The majority-Muslim republic of Azerbaijan on Wednesday issued a press release quoting the praise by a group of children from the Atlanta Jewish Academy to the Muslim majority country.
For the record, Azerbaijan is one of the few majority Muslim countries (Turkey, Egypt, Jordan and the former Soviet republics) to develop bilateral strategic and economic relations with Israel. In fact, Azerbaijan and Israel have engaged in intense cooperation since 1992. This relationship is relatively discreet: according to a 2009 US diplomatic memo, made public through Wikileaks, Azeri president Ilham Aliyev once compared his country’s relationship with Israel to an iceberg: “Nine-tenths of it is below the surface.”
With that in mind, as part of this friendly, majority-Muslim country’s efforts to distinguish itself from those other majority-Muslim folks who are banned from landing at JFK, here’s the complete report on the recent lovefest, courtesy of the Atlanta Jewish Academy:
Azerbaijan was hailed as a ‘beacon of religious tolerance’ following a visit by a group of children from the Atlanta Jewish Academy to the Muslim majority country, which is wedged between Russia and Iran.
17-year-old Devorah Chasen said she felt welcomed and safe in Azerbaijan, stressing the country’s open culture and warm society. “Much of the religious division in the world today comes from stereotyping, but in Azerbaijan you experience the hospitality and friendliness and realise that the reality is very different,” Chasen said. “It’s been eye-opening.”
Five children, aged 10 to 17, from the Atlanta Jewish Academy travelled to Azerbaijan, accompanied by Rabbi Reuven Travis and Jewish community leader George Birnbaum.
“Given the increasing religious tensions around the world, it is important for Jewish kids from America to experience a modern, pluralistic and tolerant Muslim country like Azerbaijan,” Birnbaum said. “There is an actual friendship between the Jewish and Muslim communities, between the government and the Jewish community.”
“This country breaks stereotypes,” Rabbi Travis said, adding that the group felt completely at ease in Azerbaijan. “In France, I wore a baseball cap. I thought it was more dangerous to walk the streets of Paris with my kippah on than the streets of Baku.”
The trip was facilitated on the ground by The European Azerbaijan Society, or TEAS, which arranged logistics as well as the sightseeing itinerary, which led the Jewish group from the Old City in the capital of Baku to the ancient rock paintings in Gobustan and the home of the Mountain Jews in Guba.
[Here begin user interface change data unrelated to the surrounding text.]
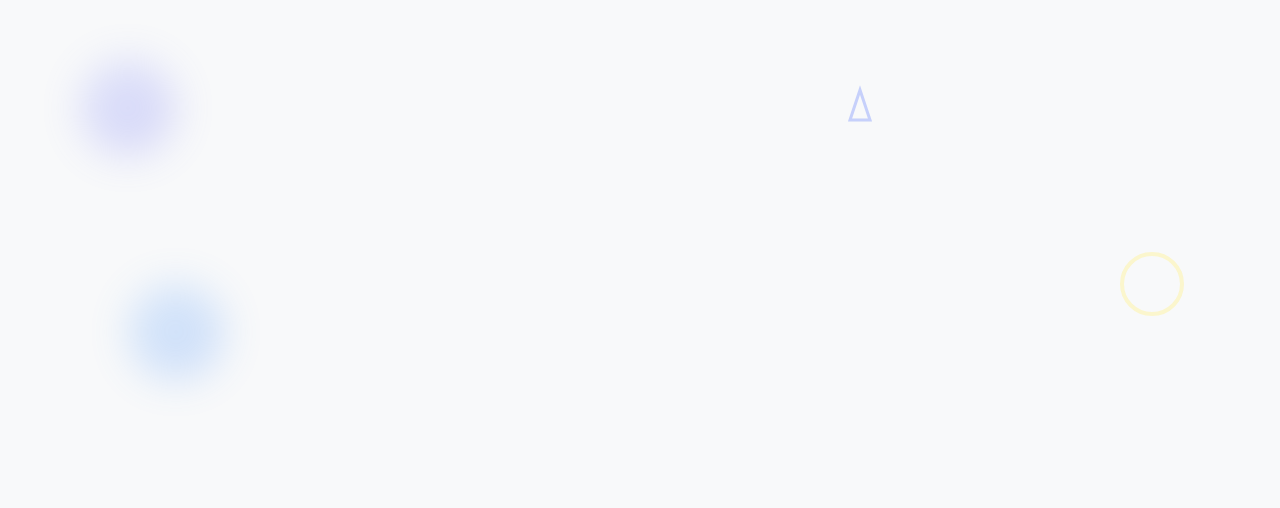
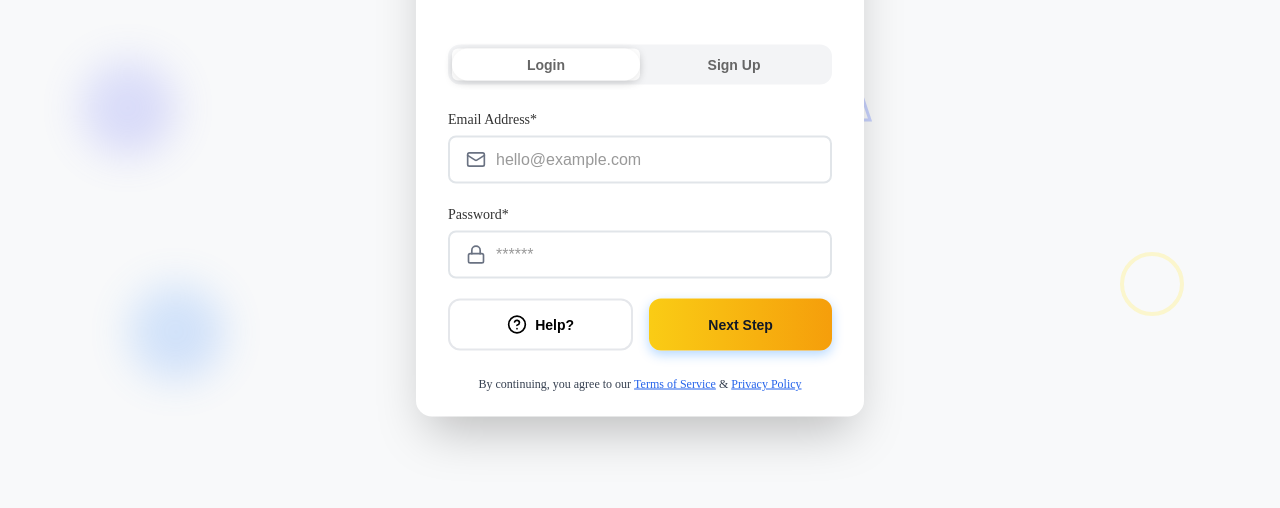
Before and after one commit to Ehmkayel/TaskMaster-WTF, a plain HTML site: page index.html in a window 1280 px wide. Shown: the part 292-800 px from the top of the page. Drawn offline with Linux system fonts and the light colour scheme.

Commit message:
fix: fixed display issue

```diff
--- a/components/organisms/AuthModals/loginForm.js
+++ b/components/organisms/AuthModals/loginForm.js
@@ -1,4 +1,4 @@
-import { Spinner } from "/components/atoms/Spinner/spinner";
+import { Spinner } from "/components/atoms/Spinner/spinner.js";
 
 export class LoginForm {
   static render() {
--- a/components/organisms/AuthModals/signupForm.js
+++ b/components/organisms/AuthModals/signupForm.js
@@ -1,3 +1,5 @@
+import { Spinner } from "/components/atoms/Spinner/spinner.js";
+
 export class SignupForm {
   static render() {
     const signupSpinner = new Spinner({
--- a/index.html
+++ b/index.html
@@ -22,5 +22,7 @@
       type="module"
     ></script>
     <script src="/scripts/auths.js" type="module"></script>
+
+    <script src="/components/atoms/Spinner/spinner.js" type="module"></script>
   </body>
 </html>
```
“I believe the kids learned a lot about Azerbaijani history and culture,” said TEAS Chairman Tale Heydarov. “Azerbaijan has become a symbol of religious tolerance in the region. Muslims, Jews and Christians live side by side in peace and harmony.”
“It’s important to spread the word of religious tolerance,” said 17-year-old Esther Benchetrit. “I will tell my friends and family to go and visit, because it’s beautiful and people are so sweet.”
This was the second trip by the Atlanta Jewish Academy to Azerbaijan and a similar program is being developed to bring Azerbaijani students to the U.S.
“We hope this project will yield long-term results, as the children grow into adults and create opportunities for business, politics, education and more between the two countries,” Birnbaum concluded.